§ GOAL OF THE EXERCISE: Show only those lines of the entries where the string "Logistic" is found.

§ RECORDED INFORMATION:
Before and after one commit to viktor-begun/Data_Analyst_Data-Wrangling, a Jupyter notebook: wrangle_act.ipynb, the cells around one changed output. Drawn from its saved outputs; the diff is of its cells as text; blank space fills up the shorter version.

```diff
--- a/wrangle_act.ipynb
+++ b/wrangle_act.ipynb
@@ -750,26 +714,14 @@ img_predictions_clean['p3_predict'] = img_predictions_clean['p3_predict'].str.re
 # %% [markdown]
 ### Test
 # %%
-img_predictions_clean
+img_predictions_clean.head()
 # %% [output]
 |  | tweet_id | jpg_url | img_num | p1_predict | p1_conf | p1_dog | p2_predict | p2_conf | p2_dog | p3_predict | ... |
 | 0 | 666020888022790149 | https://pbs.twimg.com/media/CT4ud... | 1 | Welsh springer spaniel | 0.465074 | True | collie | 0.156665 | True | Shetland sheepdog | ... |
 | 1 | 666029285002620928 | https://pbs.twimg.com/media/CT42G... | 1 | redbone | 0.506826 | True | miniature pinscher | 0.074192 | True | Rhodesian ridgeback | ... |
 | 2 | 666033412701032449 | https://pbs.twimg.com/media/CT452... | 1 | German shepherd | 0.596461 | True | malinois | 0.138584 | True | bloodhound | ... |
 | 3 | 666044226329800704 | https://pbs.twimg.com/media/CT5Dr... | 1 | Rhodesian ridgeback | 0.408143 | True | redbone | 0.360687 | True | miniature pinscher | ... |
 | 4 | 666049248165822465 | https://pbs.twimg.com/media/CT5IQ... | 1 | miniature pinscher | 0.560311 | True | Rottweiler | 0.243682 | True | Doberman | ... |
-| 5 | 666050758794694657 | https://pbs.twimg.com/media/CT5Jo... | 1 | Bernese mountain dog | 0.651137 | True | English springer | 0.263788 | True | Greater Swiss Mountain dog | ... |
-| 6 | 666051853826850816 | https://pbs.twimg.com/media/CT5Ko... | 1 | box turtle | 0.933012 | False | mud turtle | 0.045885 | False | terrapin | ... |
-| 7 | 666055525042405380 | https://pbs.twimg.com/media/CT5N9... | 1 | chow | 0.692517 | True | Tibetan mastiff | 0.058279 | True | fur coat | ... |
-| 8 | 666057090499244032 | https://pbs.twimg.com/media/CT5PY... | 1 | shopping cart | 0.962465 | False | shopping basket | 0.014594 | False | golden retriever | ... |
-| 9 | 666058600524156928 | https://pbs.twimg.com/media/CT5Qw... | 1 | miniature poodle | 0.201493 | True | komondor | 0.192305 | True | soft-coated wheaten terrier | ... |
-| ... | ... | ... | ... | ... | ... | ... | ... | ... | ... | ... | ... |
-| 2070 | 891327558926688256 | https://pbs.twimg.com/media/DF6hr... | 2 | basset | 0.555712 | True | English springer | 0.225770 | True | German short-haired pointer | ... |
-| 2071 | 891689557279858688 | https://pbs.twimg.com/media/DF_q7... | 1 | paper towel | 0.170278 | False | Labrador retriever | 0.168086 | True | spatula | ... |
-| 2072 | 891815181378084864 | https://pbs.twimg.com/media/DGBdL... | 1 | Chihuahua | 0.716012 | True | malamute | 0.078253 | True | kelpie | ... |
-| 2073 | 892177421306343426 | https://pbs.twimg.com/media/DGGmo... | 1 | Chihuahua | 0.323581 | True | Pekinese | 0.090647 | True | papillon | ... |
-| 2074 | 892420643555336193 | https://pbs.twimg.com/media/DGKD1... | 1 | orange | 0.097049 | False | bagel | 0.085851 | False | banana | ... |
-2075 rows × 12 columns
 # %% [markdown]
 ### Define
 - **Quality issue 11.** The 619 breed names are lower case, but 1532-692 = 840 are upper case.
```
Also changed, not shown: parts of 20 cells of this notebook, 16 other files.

---

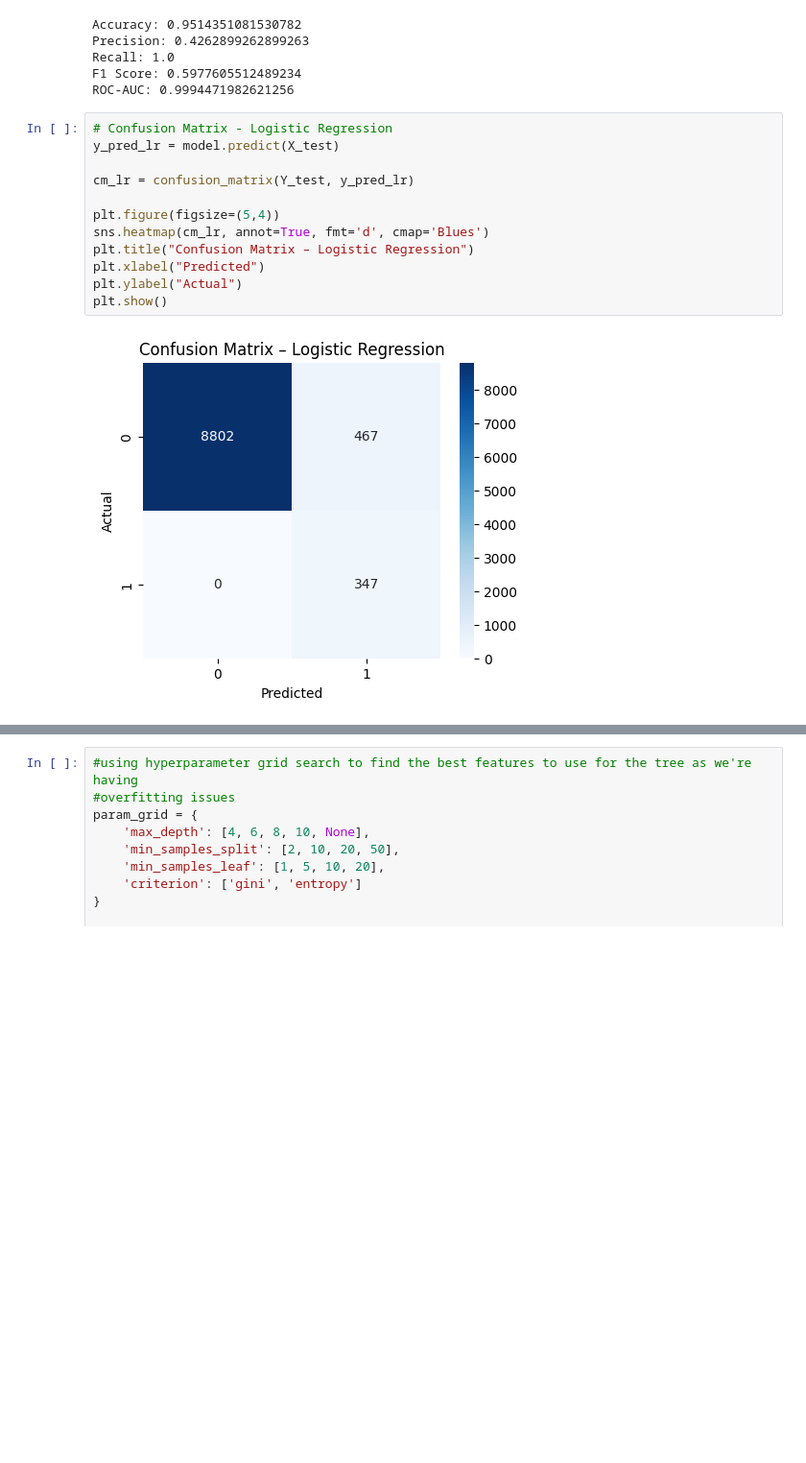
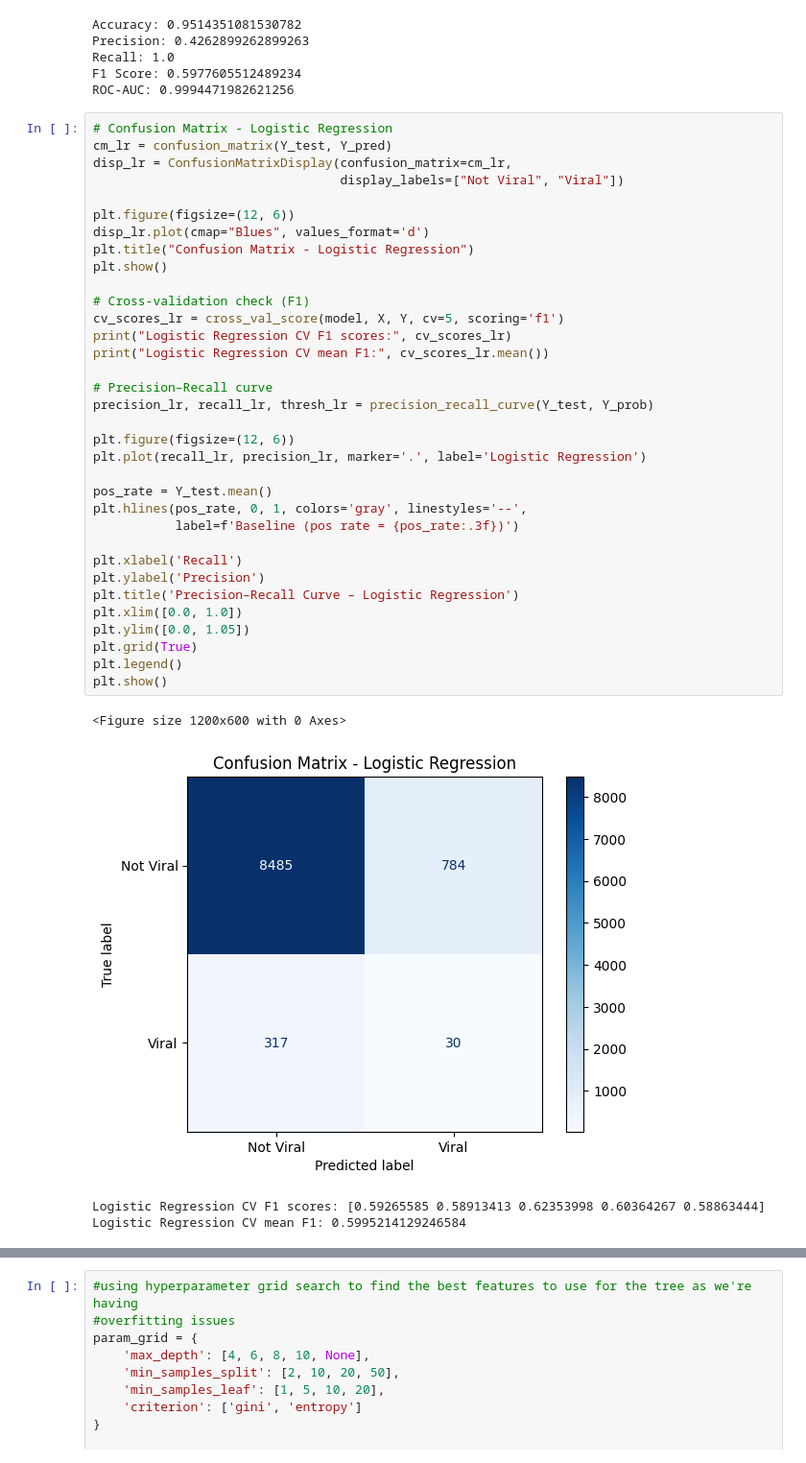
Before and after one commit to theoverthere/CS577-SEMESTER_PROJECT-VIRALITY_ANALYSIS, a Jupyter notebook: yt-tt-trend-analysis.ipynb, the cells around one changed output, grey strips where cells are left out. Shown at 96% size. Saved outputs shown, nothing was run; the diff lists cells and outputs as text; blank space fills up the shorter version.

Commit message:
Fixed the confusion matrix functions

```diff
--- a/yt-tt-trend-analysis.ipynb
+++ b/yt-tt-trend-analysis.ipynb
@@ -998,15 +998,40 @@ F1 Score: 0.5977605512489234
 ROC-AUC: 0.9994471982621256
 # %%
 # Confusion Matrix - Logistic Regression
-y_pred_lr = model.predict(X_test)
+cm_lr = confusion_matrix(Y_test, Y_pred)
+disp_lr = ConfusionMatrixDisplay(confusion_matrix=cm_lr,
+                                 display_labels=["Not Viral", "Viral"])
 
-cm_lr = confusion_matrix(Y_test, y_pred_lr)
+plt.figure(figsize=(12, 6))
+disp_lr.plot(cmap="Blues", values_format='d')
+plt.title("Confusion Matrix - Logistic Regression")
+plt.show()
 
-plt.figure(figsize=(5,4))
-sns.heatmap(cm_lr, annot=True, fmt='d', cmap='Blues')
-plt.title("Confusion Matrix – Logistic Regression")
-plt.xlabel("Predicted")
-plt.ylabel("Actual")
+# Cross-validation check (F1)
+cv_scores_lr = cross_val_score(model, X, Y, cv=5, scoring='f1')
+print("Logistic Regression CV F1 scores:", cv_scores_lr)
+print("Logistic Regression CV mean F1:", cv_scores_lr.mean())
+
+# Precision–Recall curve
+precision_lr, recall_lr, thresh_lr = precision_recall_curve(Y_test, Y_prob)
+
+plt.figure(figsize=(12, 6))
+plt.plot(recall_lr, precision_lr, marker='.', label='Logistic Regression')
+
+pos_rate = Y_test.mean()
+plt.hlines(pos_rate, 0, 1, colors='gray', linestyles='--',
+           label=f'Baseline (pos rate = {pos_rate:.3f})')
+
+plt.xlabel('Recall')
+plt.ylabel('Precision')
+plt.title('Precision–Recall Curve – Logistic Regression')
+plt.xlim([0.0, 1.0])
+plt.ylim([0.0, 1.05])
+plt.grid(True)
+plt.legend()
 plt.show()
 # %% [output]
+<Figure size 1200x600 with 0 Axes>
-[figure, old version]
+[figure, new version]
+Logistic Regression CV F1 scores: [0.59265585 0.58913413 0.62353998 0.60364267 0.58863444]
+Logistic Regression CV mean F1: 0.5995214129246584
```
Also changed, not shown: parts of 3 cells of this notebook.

§ ANSWER SECTION:
 # Confusion Matrix - Logistic Regression
+plt.title("Confusion Matrix - Logistic Regression")
-plt.title("Confusion Matrix – Logistic Regression")
+print("Logistic Regression CV F1 scores:", cv_scores_lr)
+print("Logistic Regression CV mean F1:", cv_scores_lr.mean())
+plt.plot(recall_lr, precision_lr, marker='.', label='Logistic Regression')
+plt.title('Precision–Recall Curve – Logistic Regression')
+Logistic Regression CV F1 scores: [0.59265585 0.58913413 0.62353998 0.60364267 0.58863444]
+Logistic Regression CV mean F1: 0.5995214129246584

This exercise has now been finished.